08-10-2010, 11:00 AM


The Hawthorne effect refers to a phenomenon which is thought to occur when people observed during a research study temporarily change their behavior or performance (this can also be referred to as demand characteristics). Others have broadened the definition to mean that people’s behavior and performance change following any new or increased attention. The Hawthorne studies have had a dramatic effect on management in organizations and understanding the impact of different factors in the workplace.
The purpose of the original experiments was to study the effect of lighting on workers’ productivity. When researchers found that productivity almost always increased after a change in illumination, no matter what the level of illumination was, a second set of experiments began, supervised by Harvard University professors Elton Mayo, Fritz Roethlisberger, and William J. Dickson.
They experimented on other types of changes in the working environment, using a study group of five young women. Again, no matter the change in conditions, the women nearly always produced more. The researchers reported that they had accidentally found a way to increase productivity. The effect was an important milestone in industrial and organizational psychology and in organizational behavior, bringing awareness to the impact of social factors and socialization in the workplace. In this way, management and researchers alike recognize that people are essentially social beings, and their relationships with others are highly significant in everything that they do.

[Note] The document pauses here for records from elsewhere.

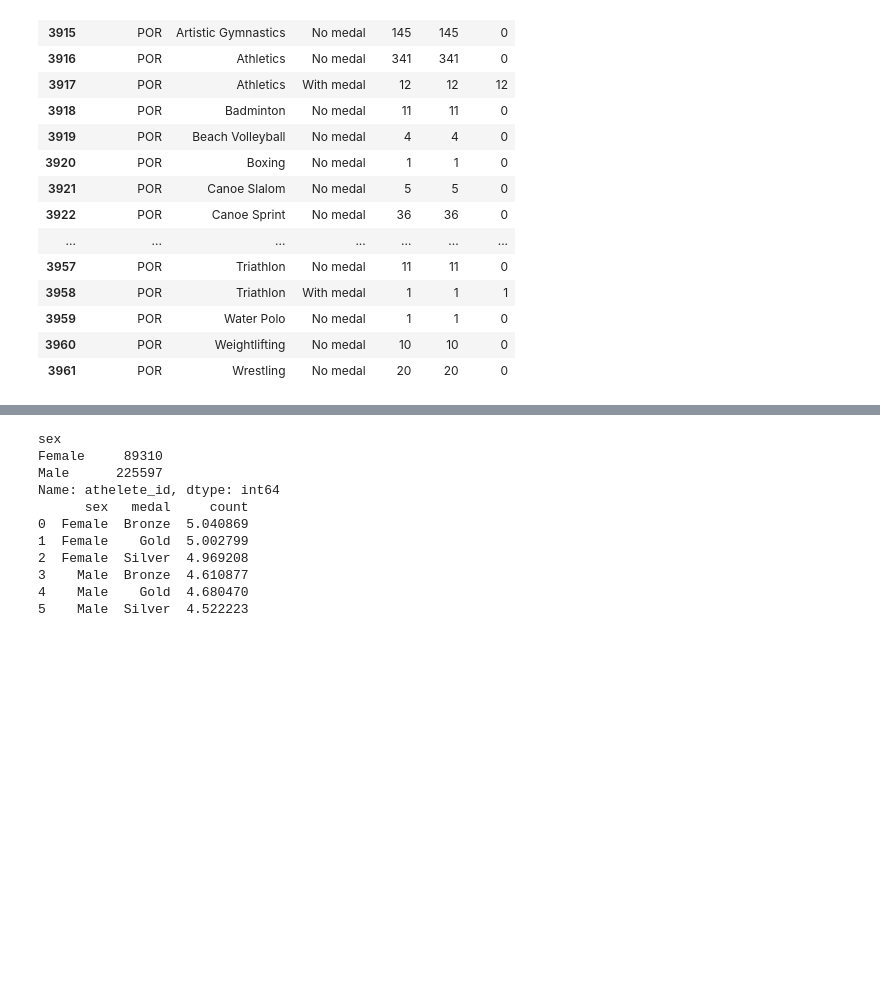
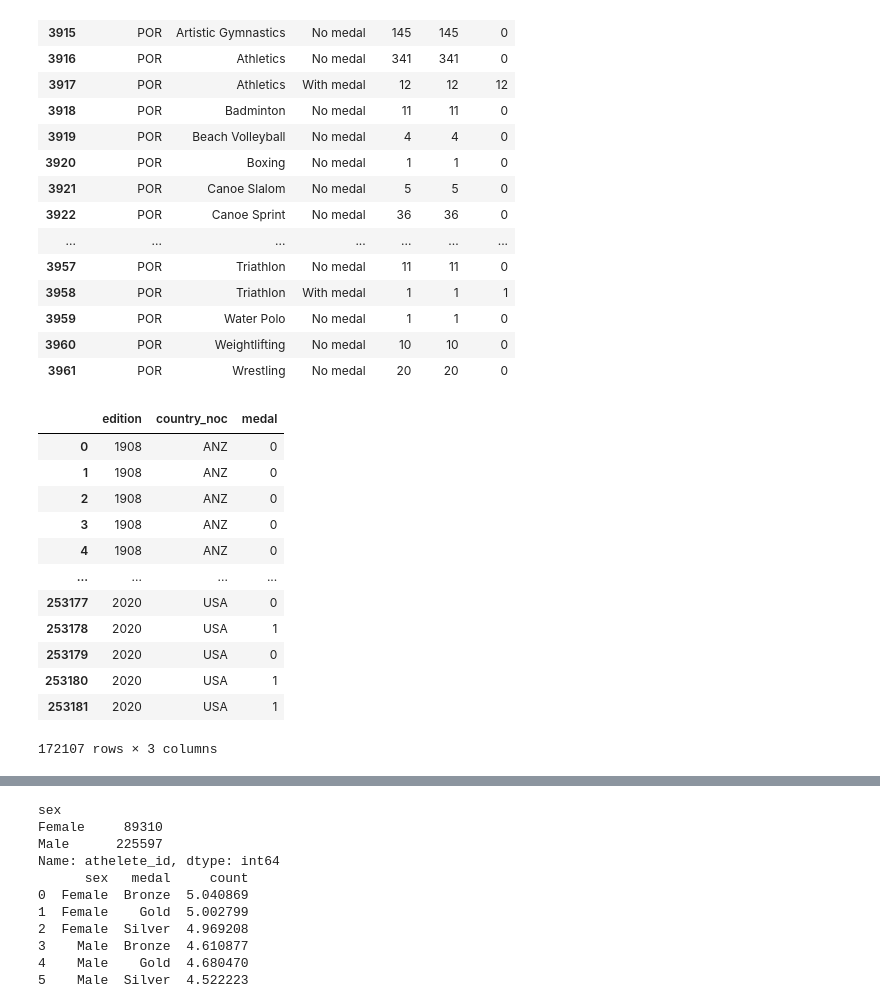
Before and after one commit to DMeneses01/VAD-Project, a Jupyter notebook: sunburst.ipynb, the cells around one changed output, grey strips where cells are left out. Saved outputs shown, nothing was run; the diff lists cells and outputs as text; code cells hidden in the pictures; blank space fills up the shorter version.

```diff
--- a/sunburst.ipynb
+++ b/sunburst.ipynb
@@ -68,3 +68,55 @@ display(new_gr)
 # %%
 fig = px.sunburst(new_gr, path=['sport', 'with_medal'], values='count')
 fig.show()
+# %%
+athlete_Event_Results = pd.read_csv('Dataset/Olympic_Athlete_Event_Results.csv', sep=',')
+athlete_Event_Results = athlete_Event_Results.replace(["na"], None)
+
+
+athlete_results = athlete_Event_Results[athlete_Event_Results["edition"].str.contains("Winter") == False]   # apenas jogos de verao
+
+athlete_results = athlete_results.reset_index()
+
+athlete_results = athlete_results.drop(columns=['result_id','athlete','athlete_id','pos', 'index'])
+
+athlete_results['edition'] = athlete_results['edition'].str.split().str[0].astype(int)
+
+
+repeat = []
+i=0
+while(i < len(athlete_results)):
+    if athlete_results.loc[i, 'isTeamSport'] == True:
+        auxi = i + 1
+        p = athlete_results.loc[i, 'country_noc']
+        e = athlete_results.loc[i, 'event']
+        a = athlete_results.loc[i, 'edition_id']
+        while((athlete_results.loc[auxi, 'country_noc'] == p) and (athlete_results.loc[auxi, 'event'] == e) and (athlete_results.loc[auxi, 'edition_id'] == a)):
+            repeat.append(auxi)
+            auxi += 1
+        i = auxi-1
+    i+=1
+
+athlete_results.drop(repeat, inplace=True)
+
+athlete_results['medal'] = athlete_results['medal'].replace([None], 0)
+athlete_results['medal'] = athlete_results['medal'].replace(['Gold'], 1)
+athlete_results['medal'] = athlete_results['medal'].replace(['Silver'], 1)
+athlete_results['medal'] = athlete_results['medal'].replace(['Bronze'], 1)
+
+athlete_results = athlete_results.drop(columns=['edition_id','sport','event','isTeamSport'])
+
+display(athlete_results)
+# %% [output]
+|  | edition | country_noc | medal |
+| 0 | 1908 | ANZ | 0 |
+| 1 | 1908 | ANZ | 0 |
+| 2 | 1908 | ANZ | 0 |
+| 3 | 1908 | ANZ | 0 |
+| 4 | 1908 | ANZ | 0 |
+| ... | ... | ... | ... |
+| 253177 | 2020 | USA | 0 |
+| 253178 | 2020 | USA | 1 |
+| 253179 | 2020 | USA | 0 |
+| 253180 | 2020 | USA | 1 |
+| 253181 | 2020 | USA | 1 |
+172107 rows × 3 columns
```
Also changed, not shown: parts of 3 cells of this notebook, 4 other files.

However, some researchers have questioned the validity of the effect because of the experiments’ design and faulty interpretations. Thus, the Hawthorne effect refers not only to the findings relating to productivity, but also to the issue of people's behavior being changed by the experimental study itself, which confounds the factors under investigation.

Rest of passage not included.